[This post is written by Judith Kahle and Stephanie Jahn]
We perceive transdisciplinarity as the key research mode for the next generation of sustainability researchers. In this blog post we want to share our insights from this year´s ITC-conference in Basel with you (http://www.transdisciplinarity.ch/e/Network/international/2015/). Stephen Fiore, an Associate Professor of Cognitive Sciences at the University of Central Florida, from the department of Philosophy held an inspiring keynote on the future of transdisciplinary research. Fiore especially problematized the on-going “overproduction” of scientific knowledge. Each month hundreds of research papers are published, providing a rapidly growing body of scientific knowledge. Our cognitive capacities of filtering, processing and integrating the new knowledge that is produced by scholars and non-academic actors each day are certainly limited. Fiore proposes three solutions to this problem:
- Employment of artificial intelligence, like i.e. the use of computer systems like IBM Watson that is able to conduct rapid text analysis screening huge databases within seconds.
- Use of substances to increase concentration and therefore productivity, like i.e. Ritalin (Methylphenidate).
- Bio-hacking or body modification, like i.e. implantation of micro-chips that enhance brain productivity or are able to support brain processes.
While we agree that it would be an advantage to have digital assistants like Watson in the office, we still hesitate to pursue step 2 and 3. Until we might be willing to take even these radical steps, we propose an alternative to cope with the rising amount of scientific knowledge: Online tools to support transdisciplinary research. In the related panel discussion at the ITD-Conference several web-pages were introduced that attempt to collect and structure resources in the realm of inter- and transdisciplinary research. We think these online tools are helpful devices for disentangling the huddle of conceptual and methodological knowledge of transdisciplinarity. The information allows for quick overviews and therefore is especially relevant for three groups of people:
- People who are new to inter- and transdisciplinary research and are looking for a general understanding of these research modes and methods.
- People who are seeking for concise information for specific methods of inter- and transdisciplinary research.
- People who are interested in different approaches towards inter- and transdisciplinary research depending on the responsible and involved institutions, institutes and scholars.
Below we introduce five online tools related to transdisciplinary research which – in addition – also show strong links to the discourses on interdisciplinarity, science of team science as well as integration and implementation sciences. The five online tools presented first attempts to make knowledge and experiences in inter- and transdisciplinary research transparent and easily accessible for everyone who is interested:

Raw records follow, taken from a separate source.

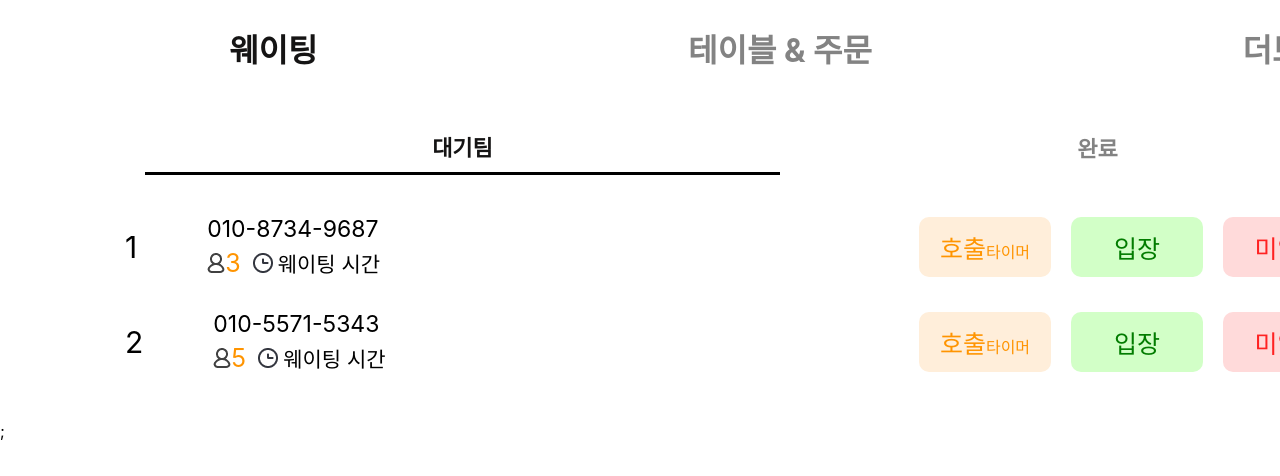
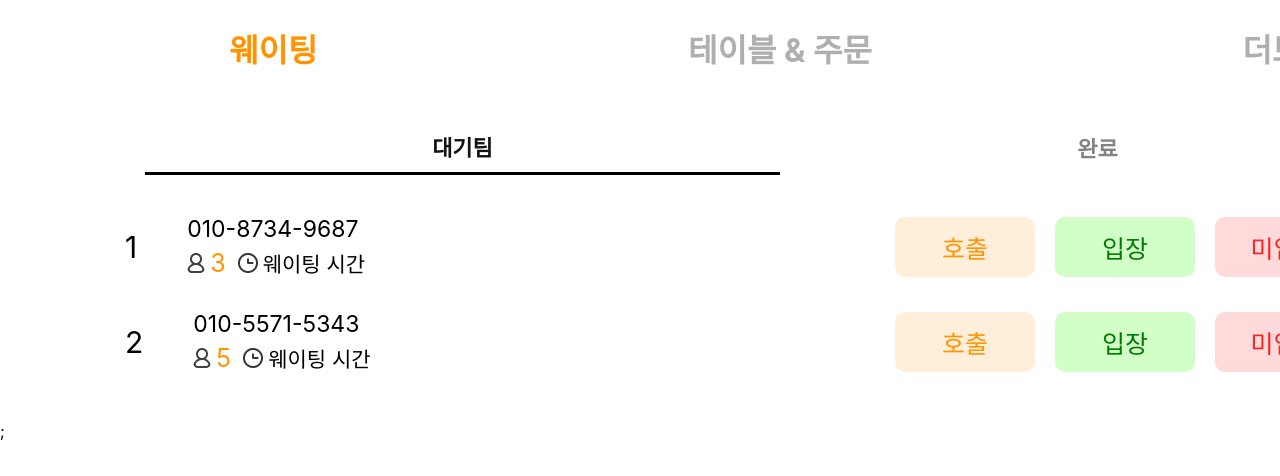
Before and after one commit to waitinigNow/waitingNow, a React (Create React App) app in the folder frontend/waitingnow/: page / in a window 1280 px wide. Shown: the top 476 px of the page. Built offline with nearby package versions, Linux system fonts and the light colour scheme.

Commit message:
refactor: button design refactoring

```diff
--- a/frontend/waitingnow/src/components/MainMenu.tsx
+++ b/frontend/waitingnow/src/components/MainMenu.tsx
@@ -14,7 +14,7 @@ const TabMenu = styled.ul`
   width: 1520px;
   height: 75px;
   background-color: #fff;
-  color: rgb(131, 131, 131);
+  color: rgb(175, 175, 175);
   font-weight: bold;
   display: flex;
   align-items: center;
@@ -33,7 +33,7 @@ const TabMenu = styled.ul`
 
   .focused {
     background-color: rgb(255, 255, 255);
-    color: rgb(21, 20, 20);
+    color: #ff9400;
   }
 
   & div.desc {
@@ -50,8 +50,8 @@ export default function MainMenu() {
 
   const menuArr = [
     { name: "웨이팅", content: <WaitingTab /> },
-    { name: "테이블 & 주문", content: "Tab menu TWO" },
-    { name: "더보기", content: "" },
+    { name: "테이블 & 주문", content: "테이블 UI" },
+    { name: "더보기", content: "Setting" },
   ];
 
   const selectMenuHandler = (index: number) => {
--- a/frontend/waitingnow/src/components/WaitingList.tsx
+++ b/frontend/waitingnow/src/components/WaitingList.tsx
@@ -4,6 +4,20 @@ import timeIcon from "assets/time.png";
 import checkIcon from "assets/checkIcon.png";
 import notIcon from "assets/notIcon.png";
 import styled from "styled-components";
+
+const StyledButton = styled.button``;
+
+const ContentContainer = styled.div`
+  display: flex;
+  align-items: center;
+  justify-content: center;
+`;
+
+const Icon = styled.img`
+  margin-top: 5px;
+`;
+
+const Text = styled.div``;
 
 export default function WaitingList() {
   // 임의 데이터
@@ -43,13 +57,13 @@ export default function WaitingList() {
       {waitingData.map((data, index) => (
         <div className="list-item" key={index}>
           <div className="waiting-index">
-            <span className="index-number">{index + 1}</span>
+            <span>{index + 1}</span>
           </div>
           <div className="waiting-info">
             <span className="waiting-phone">{data.waitingPhone}</span>
             <div className="waiting-detail">
               <div className="waiting-people">
-                <img src={personIcon} alt={`Person ${index}`} />
+                <img src={personIcon} alt={`People ${index}`} />
                 <span>{data.waitingPeople}</span>
               </div>
               <div className="waiting-time">
@@ -61,7 +75,7 @@ export default function WaitingList() {
           <div className="button-block">
             <button className="btn-call">
               <span className="call-label">호출</span>
-              <span className="time-in">타이머</span>
+              {/* <span className="time-in">타이머</span> */}
             </button>
             <button className="btn-in">입장</button>
             <button className="btn-not-in">미입장</button>
--- a/frontend/waitingnow/src/index.css
+++ b/frontend/waitingnow/src/index.css
@@ -124,10 +124,10 @@ code {
 }
 
 .waiting-index {
-  margin-right: 50px;
+  margin-right: 30px;
 }
 
-.index-number {
+.waiting-index span {
   font-size: 30px;
 }
 
@@ -159,6 +159,10 @@ code {
   font-size: 25px;
 }
 
+.waiting-people span {
+  margin-left: 5px;
+}
+
 .waiting-time {
   display: flex;
   align-items: center;
@@ -178,7 +182,7 @@ code {
 }
 
 .button-block button {
-  width: 132px;
+  width: 140px;
   height: 60px;
   border: transparent;
   border-radius: 10px;
@@ -194,12 +198,14 @@ code {
 }
 
 .btn-in {
+  padding: 10px;
   background-color: #d2ffc7;
   color: #027c00;
   font-size: 25px;
 }
 
 .btn-not-in {
+  padding: 10px;
   background-color: #ffdada;
   color: #ff2222;
   font-size: 25px;
```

1) Short guides to interdisciplinary research: A collection of short guides for people planning, applying or asses interdisciplinary research endeavors. The webpage is hosted by the University of Edinburgh, Scotland/UK, provided by Catherine Lyall and collaborators. Link: http://www.issti.ed.ac.uk/resources/briefing_notes

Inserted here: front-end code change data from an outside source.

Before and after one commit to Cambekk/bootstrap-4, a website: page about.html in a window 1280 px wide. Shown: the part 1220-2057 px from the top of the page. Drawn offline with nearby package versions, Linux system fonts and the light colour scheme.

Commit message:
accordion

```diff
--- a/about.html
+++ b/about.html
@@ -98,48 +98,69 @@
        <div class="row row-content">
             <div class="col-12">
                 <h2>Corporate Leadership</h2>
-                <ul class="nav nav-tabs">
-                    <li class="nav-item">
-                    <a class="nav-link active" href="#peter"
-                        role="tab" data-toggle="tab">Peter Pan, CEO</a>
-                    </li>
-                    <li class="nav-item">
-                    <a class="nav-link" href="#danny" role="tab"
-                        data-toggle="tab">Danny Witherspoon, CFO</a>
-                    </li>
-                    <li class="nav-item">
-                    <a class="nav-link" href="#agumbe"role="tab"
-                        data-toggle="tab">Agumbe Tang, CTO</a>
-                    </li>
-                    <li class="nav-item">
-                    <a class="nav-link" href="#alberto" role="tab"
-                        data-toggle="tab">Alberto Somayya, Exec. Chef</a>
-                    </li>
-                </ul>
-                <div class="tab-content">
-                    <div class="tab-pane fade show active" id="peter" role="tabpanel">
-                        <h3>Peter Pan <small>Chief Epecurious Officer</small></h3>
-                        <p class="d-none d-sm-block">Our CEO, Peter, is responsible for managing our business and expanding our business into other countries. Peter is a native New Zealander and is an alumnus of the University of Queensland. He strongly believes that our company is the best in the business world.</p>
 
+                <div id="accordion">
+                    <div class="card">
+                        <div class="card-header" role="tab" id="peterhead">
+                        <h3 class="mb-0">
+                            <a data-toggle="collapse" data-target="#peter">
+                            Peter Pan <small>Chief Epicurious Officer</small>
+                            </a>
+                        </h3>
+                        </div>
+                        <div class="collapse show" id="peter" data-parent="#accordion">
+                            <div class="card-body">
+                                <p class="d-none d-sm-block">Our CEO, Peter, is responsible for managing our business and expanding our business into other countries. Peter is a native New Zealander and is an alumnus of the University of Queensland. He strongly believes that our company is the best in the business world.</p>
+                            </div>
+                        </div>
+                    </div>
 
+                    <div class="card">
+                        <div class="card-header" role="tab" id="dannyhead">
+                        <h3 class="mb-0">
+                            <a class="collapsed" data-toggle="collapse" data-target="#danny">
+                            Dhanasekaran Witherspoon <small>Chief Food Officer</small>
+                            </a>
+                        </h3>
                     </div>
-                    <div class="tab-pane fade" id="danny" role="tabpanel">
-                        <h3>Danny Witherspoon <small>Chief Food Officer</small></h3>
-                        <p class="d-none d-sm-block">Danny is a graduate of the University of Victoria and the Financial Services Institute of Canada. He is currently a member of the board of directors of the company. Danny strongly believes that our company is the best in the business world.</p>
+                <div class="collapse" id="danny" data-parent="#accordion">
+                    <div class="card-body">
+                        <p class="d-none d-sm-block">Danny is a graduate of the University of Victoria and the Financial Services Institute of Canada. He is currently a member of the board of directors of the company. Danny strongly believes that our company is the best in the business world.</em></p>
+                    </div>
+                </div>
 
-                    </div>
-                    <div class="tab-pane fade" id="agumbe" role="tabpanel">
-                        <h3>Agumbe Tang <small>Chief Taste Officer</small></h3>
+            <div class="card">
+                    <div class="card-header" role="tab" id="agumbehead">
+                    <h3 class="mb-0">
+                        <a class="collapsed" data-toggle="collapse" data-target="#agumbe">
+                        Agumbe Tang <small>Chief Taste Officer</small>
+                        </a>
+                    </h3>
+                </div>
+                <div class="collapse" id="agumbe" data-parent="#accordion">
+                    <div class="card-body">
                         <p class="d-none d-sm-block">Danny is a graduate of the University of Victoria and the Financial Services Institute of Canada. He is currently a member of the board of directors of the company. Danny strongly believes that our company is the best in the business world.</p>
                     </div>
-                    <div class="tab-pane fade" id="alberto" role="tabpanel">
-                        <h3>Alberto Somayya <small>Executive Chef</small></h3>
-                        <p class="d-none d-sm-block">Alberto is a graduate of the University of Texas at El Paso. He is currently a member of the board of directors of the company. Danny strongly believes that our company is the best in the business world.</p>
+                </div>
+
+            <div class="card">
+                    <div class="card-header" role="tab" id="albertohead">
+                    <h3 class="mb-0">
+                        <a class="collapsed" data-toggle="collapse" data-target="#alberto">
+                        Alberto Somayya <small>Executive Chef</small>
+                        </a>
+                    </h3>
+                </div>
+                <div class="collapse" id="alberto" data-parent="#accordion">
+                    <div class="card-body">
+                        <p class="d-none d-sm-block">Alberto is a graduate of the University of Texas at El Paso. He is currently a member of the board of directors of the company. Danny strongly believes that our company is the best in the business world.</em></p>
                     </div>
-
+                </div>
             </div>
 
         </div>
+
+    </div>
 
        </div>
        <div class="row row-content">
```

2) Integration and Implementation Sciences Resources: Compiling repository for tools, cases and approaches created and applied by researchers and practitioners investigating real-world problems. The webpage is hosted by the Australian National University, Canberra, Australia, provided by Gabriele Bammer and collaborators. Link: http://i2s.anu.edu.au/resources
3) Team Science Toolkit: An interactive website to help you to support, conduct and study team-based research. Hosted by the National Cancer Institute, Washington, United States, provided by The National Cancer Institute’s Science of Team Science (SciTS) Team. Link: https://www.teamsciencetoolkit.cancer.gov/Public/Home.aspx
4) About Interdisciplinarity: Collection of key elements of definitions, history and best practices in interdisciplinary research. Hosted by the University of Alberta, Edmonton, Canada, provided by Rick Szostak. Link: https://sites.google.com/a/ualberta.ca/rick-szostak/research/about-interdisciplinarity
5) Td-net´s toolbox for co-producing knowledge: Compilation of selected methods for the co-production of knowledge. The webpage is hosted by the Swiss Academy of the Sciences, provided by Christian Pohl and collaborators, td-net, Network for Transdisciplinary Research. Link: http://www.naturalsciences.ch/topics/co-producing_knowledge
Everyone is invited to use and contribute to these platforms! See also the GAIA special section on transdisciplinary resources.
If you have found or find other ways to cope with the massive information flow that reaches you every day as a researcher – feel free to share your experiences and insights in the comment section! For an overall impression of the current state of the Transdisciplinarity-community and the tension between integration and fragmentation have a look at blog post at sustainability-governance.net – the blog of our research group at Leuphana University of Lüneburg.